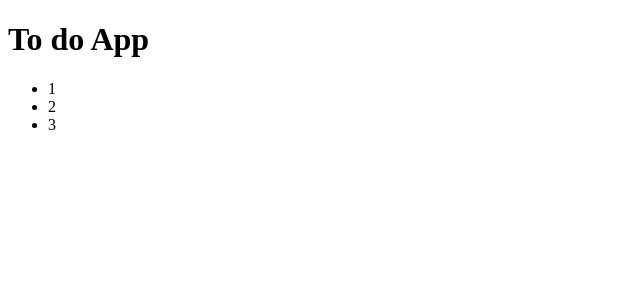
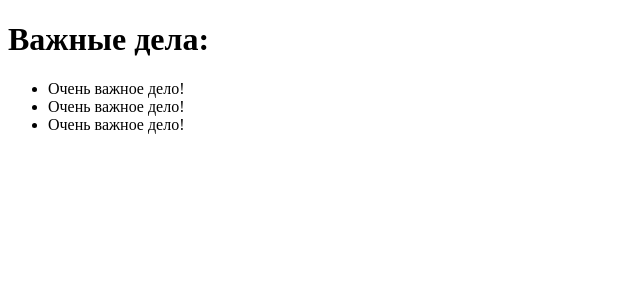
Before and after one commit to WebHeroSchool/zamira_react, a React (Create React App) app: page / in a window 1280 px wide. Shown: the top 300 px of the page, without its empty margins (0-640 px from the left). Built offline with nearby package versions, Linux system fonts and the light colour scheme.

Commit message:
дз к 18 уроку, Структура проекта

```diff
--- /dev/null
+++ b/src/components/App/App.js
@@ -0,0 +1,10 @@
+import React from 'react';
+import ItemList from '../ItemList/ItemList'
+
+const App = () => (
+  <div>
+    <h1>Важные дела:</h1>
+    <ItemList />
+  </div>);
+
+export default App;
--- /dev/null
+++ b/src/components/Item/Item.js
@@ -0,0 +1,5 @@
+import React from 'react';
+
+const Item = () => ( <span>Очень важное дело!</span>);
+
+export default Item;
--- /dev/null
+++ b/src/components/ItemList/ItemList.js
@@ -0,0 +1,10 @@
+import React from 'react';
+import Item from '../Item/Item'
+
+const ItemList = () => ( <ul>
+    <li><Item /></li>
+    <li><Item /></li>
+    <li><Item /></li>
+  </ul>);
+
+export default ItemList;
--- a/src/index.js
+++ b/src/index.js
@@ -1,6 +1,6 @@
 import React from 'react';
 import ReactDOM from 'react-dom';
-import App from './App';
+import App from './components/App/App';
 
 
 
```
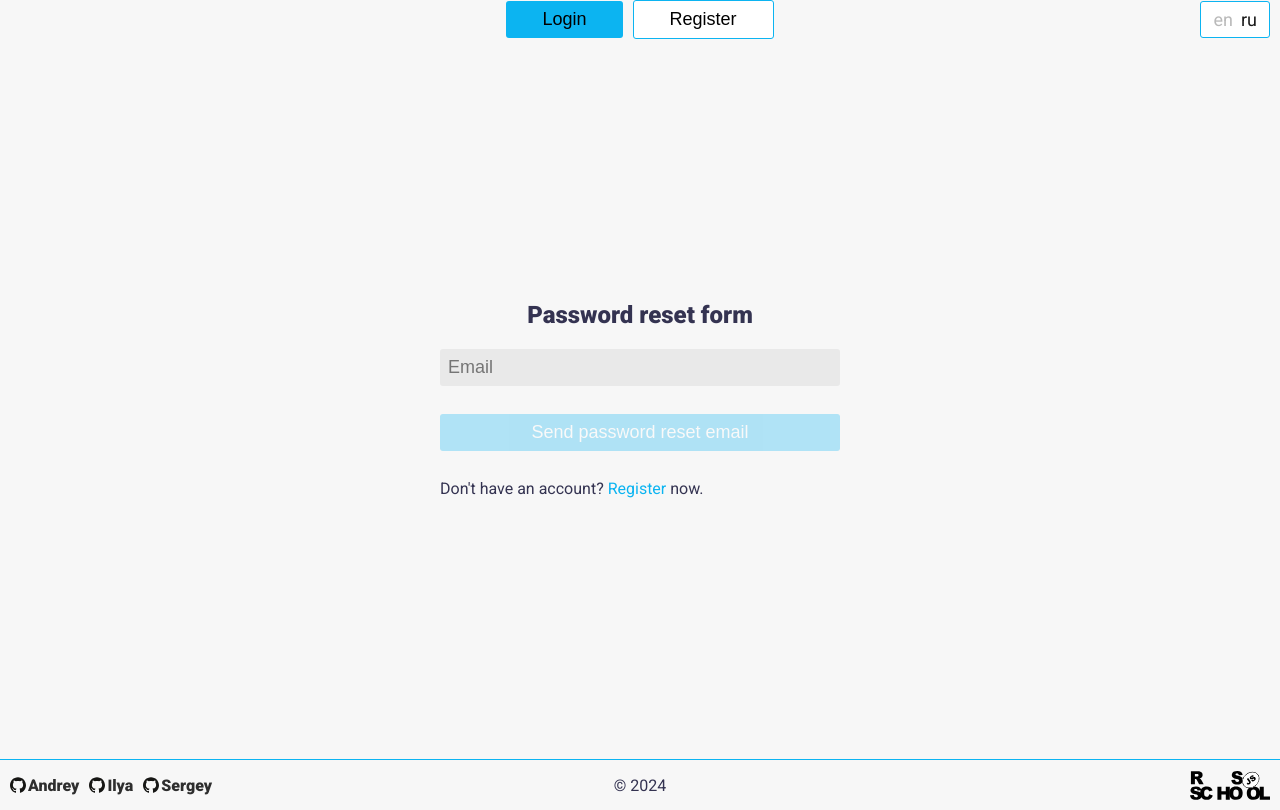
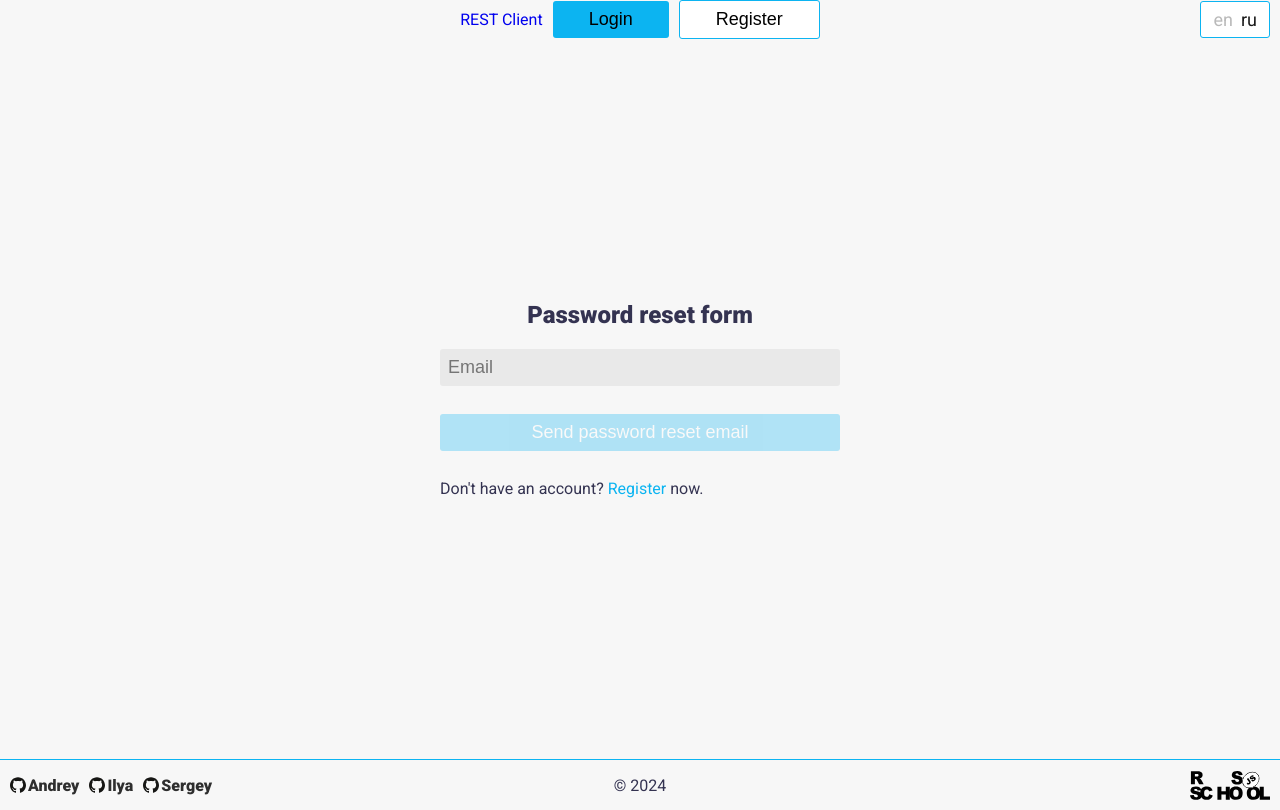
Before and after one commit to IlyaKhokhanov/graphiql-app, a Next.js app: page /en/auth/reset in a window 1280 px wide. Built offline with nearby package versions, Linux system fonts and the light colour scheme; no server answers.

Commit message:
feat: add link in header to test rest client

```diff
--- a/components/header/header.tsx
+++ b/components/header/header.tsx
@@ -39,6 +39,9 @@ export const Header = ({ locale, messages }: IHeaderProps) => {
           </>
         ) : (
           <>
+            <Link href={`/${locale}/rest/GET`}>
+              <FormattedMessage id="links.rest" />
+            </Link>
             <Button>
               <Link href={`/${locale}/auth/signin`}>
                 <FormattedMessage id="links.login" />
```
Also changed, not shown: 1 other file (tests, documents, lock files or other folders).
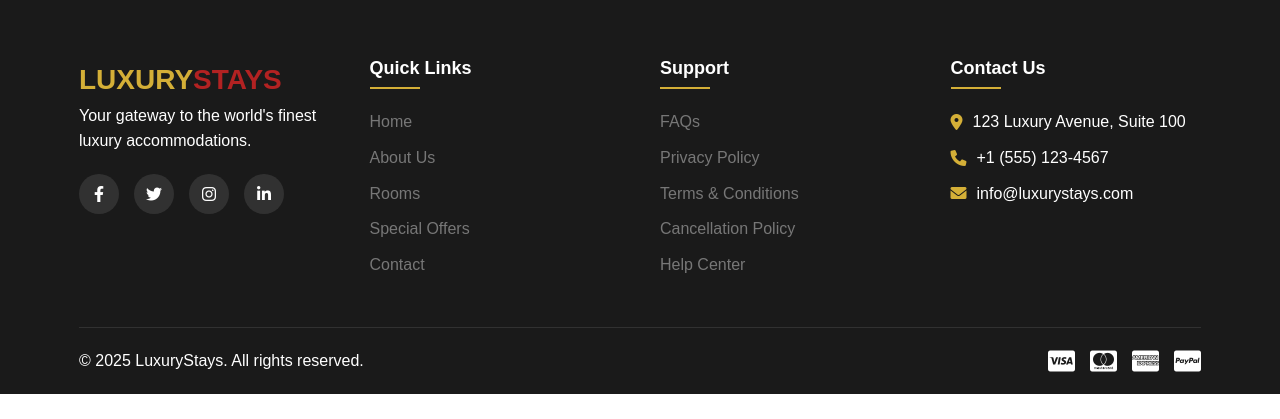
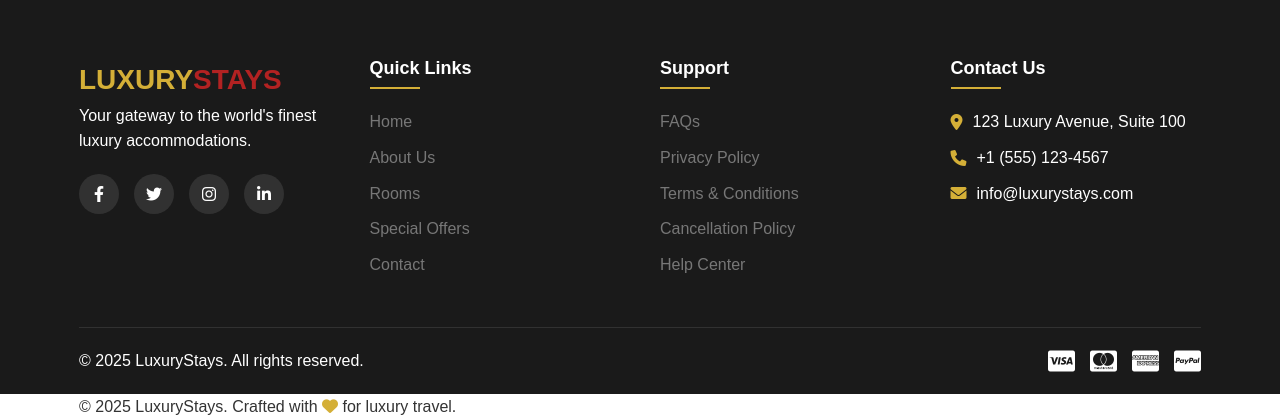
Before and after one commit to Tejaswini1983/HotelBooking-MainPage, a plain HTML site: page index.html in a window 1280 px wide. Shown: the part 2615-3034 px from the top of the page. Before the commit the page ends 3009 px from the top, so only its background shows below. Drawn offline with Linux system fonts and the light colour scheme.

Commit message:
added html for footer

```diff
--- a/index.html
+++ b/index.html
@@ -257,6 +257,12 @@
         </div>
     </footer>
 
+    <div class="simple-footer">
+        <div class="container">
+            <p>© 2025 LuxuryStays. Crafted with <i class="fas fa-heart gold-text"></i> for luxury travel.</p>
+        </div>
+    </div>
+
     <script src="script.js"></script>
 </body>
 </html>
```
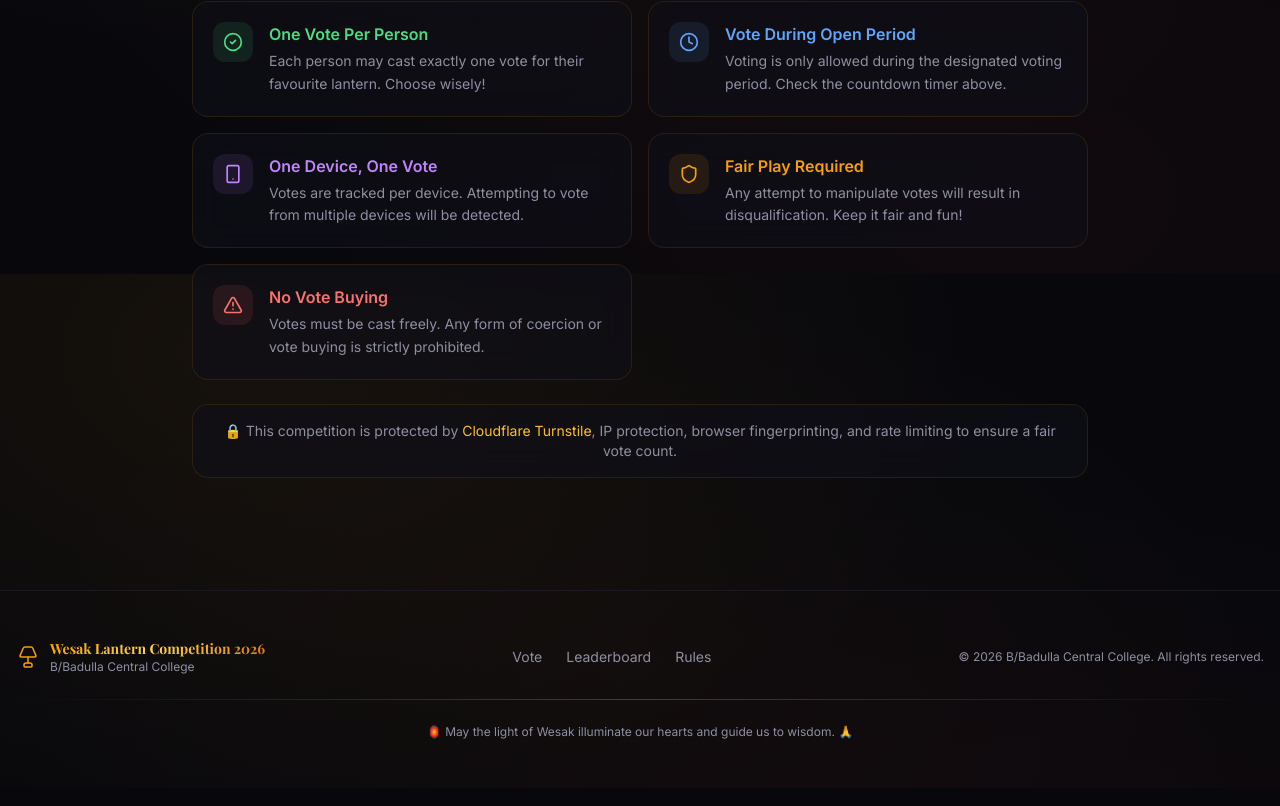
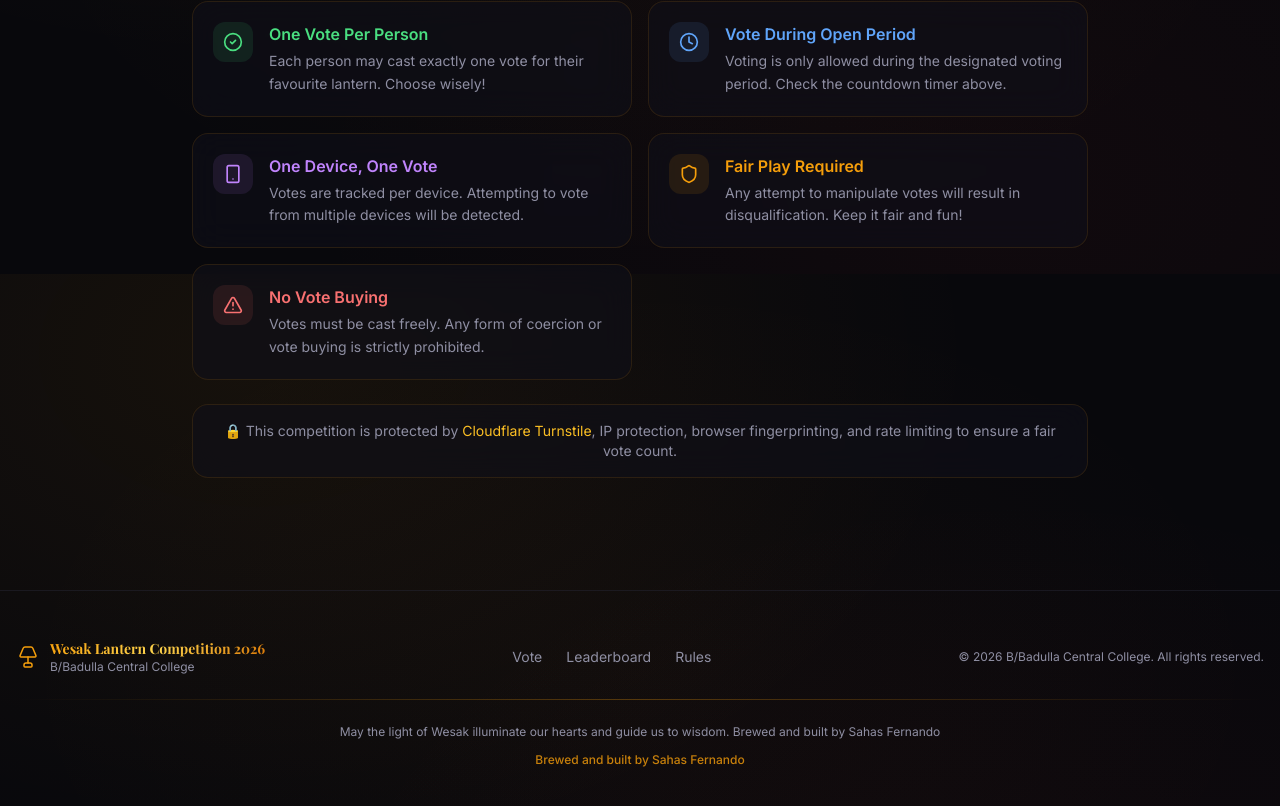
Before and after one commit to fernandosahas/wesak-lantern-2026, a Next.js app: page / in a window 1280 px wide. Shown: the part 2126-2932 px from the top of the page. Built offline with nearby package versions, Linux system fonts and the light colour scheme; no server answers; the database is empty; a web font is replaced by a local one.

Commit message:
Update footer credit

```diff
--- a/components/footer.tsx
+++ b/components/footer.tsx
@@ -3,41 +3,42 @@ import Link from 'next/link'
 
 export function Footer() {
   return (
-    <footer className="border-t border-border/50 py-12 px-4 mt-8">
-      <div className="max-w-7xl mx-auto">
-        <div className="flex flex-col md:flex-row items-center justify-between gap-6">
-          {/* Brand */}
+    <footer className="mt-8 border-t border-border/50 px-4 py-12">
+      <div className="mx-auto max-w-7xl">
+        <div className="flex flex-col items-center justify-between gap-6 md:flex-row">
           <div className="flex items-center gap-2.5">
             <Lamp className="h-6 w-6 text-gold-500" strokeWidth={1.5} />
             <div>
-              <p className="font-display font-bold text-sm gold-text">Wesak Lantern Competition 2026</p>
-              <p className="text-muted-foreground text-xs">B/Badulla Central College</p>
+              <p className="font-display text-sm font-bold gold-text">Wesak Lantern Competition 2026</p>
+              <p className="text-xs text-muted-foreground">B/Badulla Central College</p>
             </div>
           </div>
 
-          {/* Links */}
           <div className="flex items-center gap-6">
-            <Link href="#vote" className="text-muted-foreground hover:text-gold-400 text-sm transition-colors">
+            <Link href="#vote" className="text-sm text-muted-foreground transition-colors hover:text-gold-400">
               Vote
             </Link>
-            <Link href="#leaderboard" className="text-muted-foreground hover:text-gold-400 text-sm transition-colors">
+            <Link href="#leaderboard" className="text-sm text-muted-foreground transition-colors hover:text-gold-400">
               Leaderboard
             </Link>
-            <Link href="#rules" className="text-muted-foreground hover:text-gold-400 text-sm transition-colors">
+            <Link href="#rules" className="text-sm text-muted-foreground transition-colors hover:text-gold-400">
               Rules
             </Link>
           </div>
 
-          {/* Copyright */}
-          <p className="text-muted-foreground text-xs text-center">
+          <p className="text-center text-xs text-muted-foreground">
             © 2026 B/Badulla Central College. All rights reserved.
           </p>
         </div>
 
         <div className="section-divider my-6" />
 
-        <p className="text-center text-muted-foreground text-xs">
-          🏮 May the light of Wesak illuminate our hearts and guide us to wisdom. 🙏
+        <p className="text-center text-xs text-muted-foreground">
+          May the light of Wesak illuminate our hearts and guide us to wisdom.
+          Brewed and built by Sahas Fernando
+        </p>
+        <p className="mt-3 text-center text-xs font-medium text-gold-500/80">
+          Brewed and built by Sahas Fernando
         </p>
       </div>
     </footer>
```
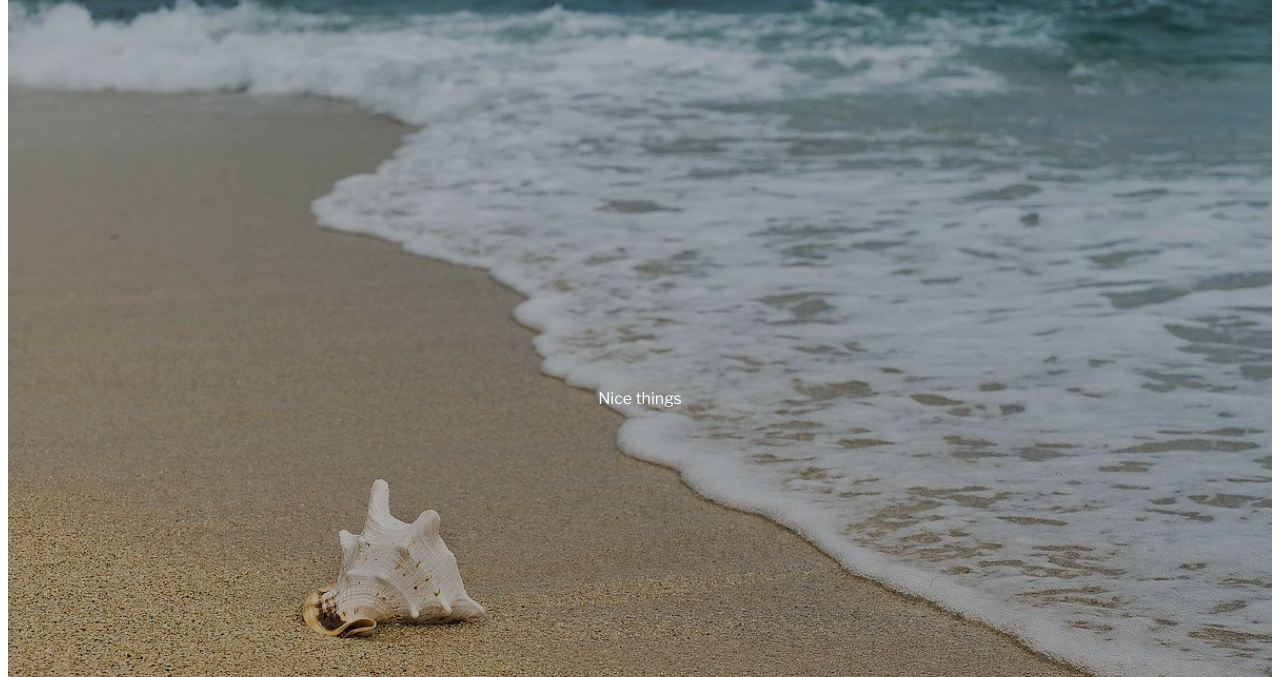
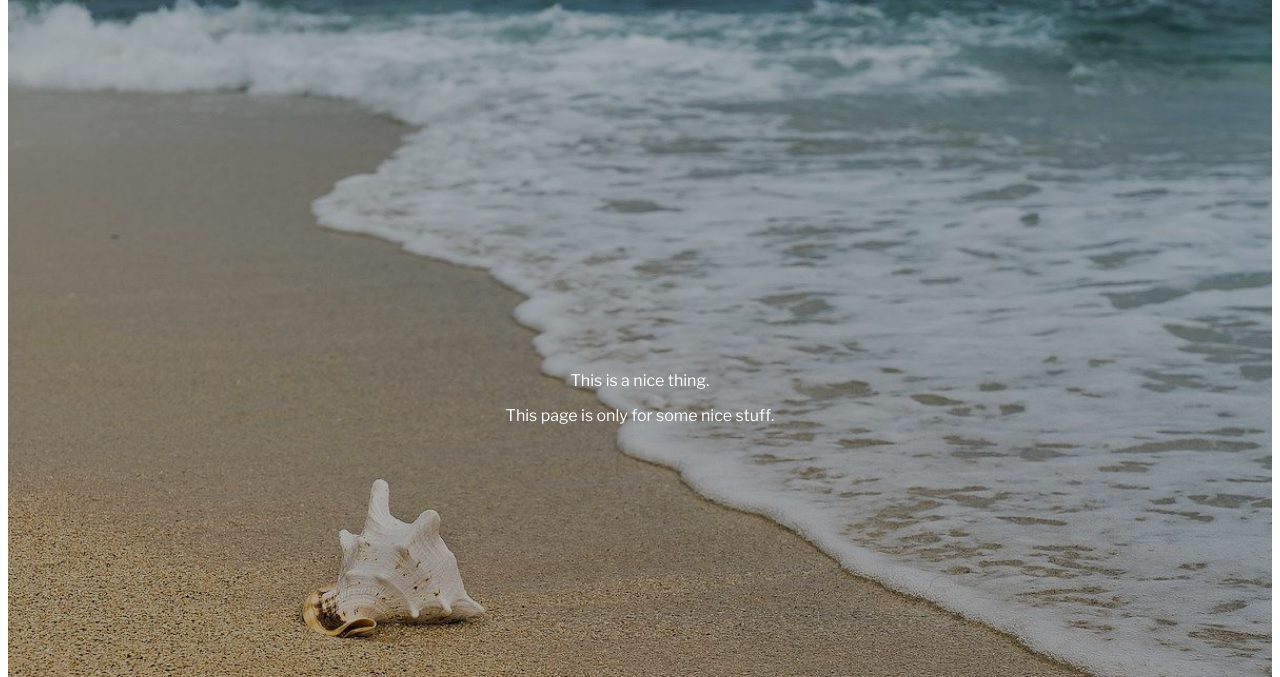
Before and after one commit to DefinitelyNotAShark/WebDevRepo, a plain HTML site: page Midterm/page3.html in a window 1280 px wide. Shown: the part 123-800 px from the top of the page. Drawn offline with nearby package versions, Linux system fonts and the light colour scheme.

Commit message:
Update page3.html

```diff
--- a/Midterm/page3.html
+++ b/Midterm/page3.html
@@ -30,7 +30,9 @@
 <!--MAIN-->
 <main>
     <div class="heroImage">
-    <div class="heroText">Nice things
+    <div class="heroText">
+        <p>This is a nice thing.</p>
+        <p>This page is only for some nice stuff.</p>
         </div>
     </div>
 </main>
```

☆ ☆ ☆ ☆

== PROBLEM TO WORK ON ==
Scan the material above. Extract every line in which the word "colors" occurs.

== FINISHED TASK ==
-            <Link href="#vote" className="text-muted-foreground hover:text-gold-400 text-sm transition-colors">
+            <Link href="#vote" className="text-sm text-muted-foreground transition-colors hover:text-gold-400">
-            <Link href="#leaderboard" className="text-muted-foreground hover:text-gold-400 text-sm transition-colors">
+            <Link href="#leaderboard" className="text-sm text-muted-foreground transition-colors hover:text-gold-400">
-            <Link href="#rules" className="text-muted-foreground hover:text-gold-400 text-sm transition-colors">
+            <Link href="#rules" className="text-sm text-muted-foreground transition-colors hover:text-gold-400">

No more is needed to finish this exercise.